**ABOUT THIS TASK**
Of all the lines in the records below, copy only those that contain the string "title".

(Stored items from a collection)
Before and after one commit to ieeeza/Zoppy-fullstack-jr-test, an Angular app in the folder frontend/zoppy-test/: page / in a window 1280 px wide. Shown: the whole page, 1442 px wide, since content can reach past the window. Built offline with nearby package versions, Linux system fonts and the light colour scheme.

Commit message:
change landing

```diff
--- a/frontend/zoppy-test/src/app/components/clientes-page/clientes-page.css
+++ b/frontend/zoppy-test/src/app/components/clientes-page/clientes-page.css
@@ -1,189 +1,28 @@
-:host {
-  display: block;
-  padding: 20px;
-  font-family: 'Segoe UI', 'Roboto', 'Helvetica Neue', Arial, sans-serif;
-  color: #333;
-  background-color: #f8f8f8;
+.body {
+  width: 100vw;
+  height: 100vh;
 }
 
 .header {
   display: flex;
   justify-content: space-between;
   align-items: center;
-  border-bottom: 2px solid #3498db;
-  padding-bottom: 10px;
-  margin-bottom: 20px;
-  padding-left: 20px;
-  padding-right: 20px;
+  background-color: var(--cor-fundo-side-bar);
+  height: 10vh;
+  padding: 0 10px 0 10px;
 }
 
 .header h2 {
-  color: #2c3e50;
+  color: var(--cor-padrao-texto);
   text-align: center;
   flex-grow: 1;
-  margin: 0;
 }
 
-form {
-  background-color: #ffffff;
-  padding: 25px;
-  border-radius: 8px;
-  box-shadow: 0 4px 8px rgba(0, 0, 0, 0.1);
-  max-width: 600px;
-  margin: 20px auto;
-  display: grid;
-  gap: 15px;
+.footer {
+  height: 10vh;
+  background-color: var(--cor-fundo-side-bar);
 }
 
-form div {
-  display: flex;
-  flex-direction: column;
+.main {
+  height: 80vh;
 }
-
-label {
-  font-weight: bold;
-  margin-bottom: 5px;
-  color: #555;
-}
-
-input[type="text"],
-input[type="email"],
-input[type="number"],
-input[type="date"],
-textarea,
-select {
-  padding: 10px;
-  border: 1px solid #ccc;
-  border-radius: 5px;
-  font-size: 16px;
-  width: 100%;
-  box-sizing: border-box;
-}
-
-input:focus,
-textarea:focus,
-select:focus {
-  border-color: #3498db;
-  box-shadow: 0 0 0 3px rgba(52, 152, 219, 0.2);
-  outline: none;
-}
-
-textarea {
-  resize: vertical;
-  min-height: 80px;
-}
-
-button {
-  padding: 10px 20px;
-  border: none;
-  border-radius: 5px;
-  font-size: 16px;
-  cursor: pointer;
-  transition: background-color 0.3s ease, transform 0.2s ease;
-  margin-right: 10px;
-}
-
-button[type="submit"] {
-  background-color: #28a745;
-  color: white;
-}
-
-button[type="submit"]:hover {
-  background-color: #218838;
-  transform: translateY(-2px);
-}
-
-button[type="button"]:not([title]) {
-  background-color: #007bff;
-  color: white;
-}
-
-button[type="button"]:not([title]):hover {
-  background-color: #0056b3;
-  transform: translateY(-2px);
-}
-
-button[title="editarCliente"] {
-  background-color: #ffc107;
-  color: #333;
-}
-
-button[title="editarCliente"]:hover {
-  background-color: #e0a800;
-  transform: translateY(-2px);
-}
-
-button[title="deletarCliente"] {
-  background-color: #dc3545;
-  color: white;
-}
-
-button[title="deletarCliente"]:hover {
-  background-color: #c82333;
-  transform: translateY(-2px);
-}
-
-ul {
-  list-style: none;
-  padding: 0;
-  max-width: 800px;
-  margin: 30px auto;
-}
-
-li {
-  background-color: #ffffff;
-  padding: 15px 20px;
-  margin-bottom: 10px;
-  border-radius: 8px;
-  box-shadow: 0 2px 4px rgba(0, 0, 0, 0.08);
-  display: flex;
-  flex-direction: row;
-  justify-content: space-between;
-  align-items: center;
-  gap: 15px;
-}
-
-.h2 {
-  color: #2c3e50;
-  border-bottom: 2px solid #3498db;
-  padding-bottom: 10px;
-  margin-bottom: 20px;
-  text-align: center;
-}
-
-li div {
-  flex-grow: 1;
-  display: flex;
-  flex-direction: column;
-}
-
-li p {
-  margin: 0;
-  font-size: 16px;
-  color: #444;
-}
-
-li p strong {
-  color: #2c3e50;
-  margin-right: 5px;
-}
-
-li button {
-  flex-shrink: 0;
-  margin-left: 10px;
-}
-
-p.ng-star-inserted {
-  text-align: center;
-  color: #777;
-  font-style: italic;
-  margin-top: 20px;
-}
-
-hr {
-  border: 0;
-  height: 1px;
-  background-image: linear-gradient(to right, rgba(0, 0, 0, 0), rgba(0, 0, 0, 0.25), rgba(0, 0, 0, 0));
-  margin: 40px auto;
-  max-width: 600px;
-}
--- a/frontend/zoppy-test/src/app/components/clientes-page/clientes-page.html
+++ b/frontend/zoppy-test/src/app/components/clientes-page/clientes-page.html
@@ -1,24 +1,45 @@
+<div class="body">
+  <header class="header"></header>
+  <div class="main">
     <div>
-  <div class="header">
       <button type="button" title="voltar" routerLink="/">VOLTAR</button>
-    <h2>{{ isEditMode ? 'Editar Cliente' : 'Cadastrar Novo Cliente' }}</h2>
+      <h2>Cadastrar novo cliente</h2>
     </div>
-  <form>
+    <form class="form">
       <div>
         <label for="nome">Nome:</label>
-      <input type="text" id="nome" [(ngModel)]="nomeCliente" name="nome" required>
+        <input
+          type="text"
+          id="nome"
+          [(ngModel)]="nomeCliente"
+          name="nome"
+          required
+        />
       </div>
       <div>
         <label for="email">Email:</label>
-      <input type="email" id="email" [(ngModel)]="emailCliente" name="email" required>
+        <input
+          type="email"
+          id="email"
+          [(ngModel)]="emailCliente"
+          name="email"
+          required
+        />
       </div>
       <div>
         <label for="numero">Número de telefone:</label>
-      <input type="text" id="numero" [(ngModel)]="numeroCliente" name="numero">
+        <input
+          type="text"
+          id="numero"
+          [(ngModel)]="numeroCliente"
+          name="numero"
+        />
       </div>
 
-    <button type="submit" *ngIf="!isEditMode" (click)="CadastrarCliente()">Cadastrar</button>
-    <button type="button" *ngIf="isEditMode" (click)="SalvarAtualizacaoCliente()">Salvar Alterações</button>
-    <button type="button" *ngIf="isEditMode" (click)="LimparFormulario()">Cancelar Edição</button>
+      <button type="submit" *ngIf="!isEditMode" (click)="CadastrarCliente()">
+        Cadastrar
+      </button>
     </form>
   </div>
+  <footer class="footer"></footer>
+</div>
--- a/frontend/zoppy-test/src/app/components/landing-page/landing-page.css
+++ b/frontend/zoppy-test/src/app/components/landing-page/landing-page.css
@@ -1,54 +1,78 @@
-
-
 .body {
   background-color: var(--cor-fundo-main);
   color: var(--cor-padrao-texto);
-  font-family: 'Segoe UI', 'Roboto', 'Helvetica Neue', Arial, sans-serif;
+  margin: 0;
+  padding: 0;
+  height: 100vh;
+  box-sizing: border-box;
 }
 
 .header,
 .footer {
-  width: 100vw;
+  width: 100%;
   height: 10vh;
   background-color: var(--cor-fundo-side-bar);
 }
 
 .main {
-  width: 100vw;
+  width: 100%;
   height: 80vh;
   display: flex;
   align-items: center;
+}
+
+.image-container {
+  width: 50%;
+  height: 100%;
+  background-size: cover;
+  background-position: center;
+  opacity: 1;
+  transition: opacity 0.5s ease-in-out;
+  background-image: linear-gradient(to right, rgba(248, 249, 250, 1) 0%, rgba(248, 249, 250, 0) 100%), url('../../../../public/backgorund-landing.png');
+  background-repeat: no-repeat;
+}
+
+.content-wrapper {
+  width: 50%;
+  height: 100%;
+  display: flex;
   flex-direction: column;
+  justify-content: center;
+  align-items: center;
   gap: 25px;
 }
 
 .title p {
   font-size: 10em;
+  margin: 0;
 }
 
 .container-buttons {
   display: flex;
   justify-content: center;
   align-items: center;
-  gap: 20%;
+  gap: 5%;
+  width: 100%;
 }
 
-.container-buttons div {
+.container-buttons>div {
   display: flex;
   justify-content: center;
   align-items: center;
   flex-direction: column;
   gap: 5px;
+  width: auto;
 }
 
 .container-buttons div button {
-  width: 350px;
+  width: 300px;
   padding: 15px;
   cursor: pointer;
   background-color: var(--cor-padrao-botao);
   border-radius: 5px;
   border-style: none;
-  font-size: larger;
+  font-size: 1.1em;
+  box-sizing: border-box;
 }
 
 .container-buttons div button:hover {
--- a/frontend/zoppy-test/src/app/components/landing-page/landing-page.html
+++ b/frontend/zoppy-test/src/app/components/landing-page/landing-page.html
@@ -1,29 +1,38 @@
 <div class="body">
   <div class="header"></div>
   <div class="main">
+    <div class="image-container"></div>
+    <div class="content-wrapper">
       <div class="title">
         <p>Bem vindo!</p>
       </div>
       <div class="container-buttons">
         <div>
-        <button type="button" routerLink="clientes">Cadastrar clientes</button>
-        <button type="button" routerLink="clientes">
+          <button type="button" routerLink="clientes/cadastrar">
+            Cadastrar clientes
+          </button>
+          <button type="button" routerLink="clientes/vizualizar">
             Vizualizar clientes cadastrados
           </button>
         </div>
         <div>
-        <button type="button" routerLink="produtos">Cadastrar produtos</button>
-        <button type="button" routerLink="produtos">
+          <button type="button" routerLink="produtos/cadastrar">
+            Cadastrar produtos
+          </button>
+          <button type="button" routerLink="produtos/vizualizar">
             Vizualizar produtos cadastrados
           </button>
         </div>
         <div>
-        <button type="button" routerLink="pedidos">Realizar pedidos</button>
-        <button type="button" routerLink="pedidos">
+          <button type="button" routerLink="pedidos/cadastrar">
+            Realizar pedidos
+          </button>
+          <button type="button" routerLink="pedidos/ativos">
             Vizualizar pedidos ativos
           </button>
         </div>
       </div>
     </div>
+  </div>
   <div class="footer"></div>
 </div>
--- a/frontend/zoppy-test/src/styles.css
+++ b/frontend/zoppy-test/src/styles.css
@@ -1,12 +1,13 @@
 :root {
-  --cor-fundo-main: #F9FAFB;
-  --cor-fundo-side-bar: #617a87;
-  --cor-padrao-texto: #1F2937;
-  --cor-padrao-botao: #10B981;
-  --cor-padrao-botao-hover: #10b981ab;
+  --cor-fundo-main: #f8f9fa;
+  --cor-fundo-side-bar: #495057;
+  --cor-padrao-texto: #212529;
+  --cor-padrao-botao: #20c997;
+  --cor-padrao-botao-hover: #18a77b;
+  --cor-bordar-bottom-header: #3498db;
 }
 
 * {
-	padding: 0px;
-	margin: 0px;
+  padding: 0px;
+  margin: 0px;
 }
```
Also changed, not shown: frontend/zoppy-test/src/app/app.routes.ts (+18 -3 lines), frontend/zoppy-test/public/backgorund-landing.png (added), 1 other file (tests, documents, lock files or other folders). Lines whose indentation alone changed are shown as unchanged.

**FINISHED TASK**
-button[type="button"]:not([title]) {
-button[type="button"]:not([title]):hover {
-button[title="editarCliente"] {
-button[title="editarCliente"]:hover {
-button[title="deletarCliente"] {
-button[title="deletarCliente"]:hover {
       <button type="button" title="voltar" routerLink="/">VOLTAR</button>
 .title p {
       <div class="title">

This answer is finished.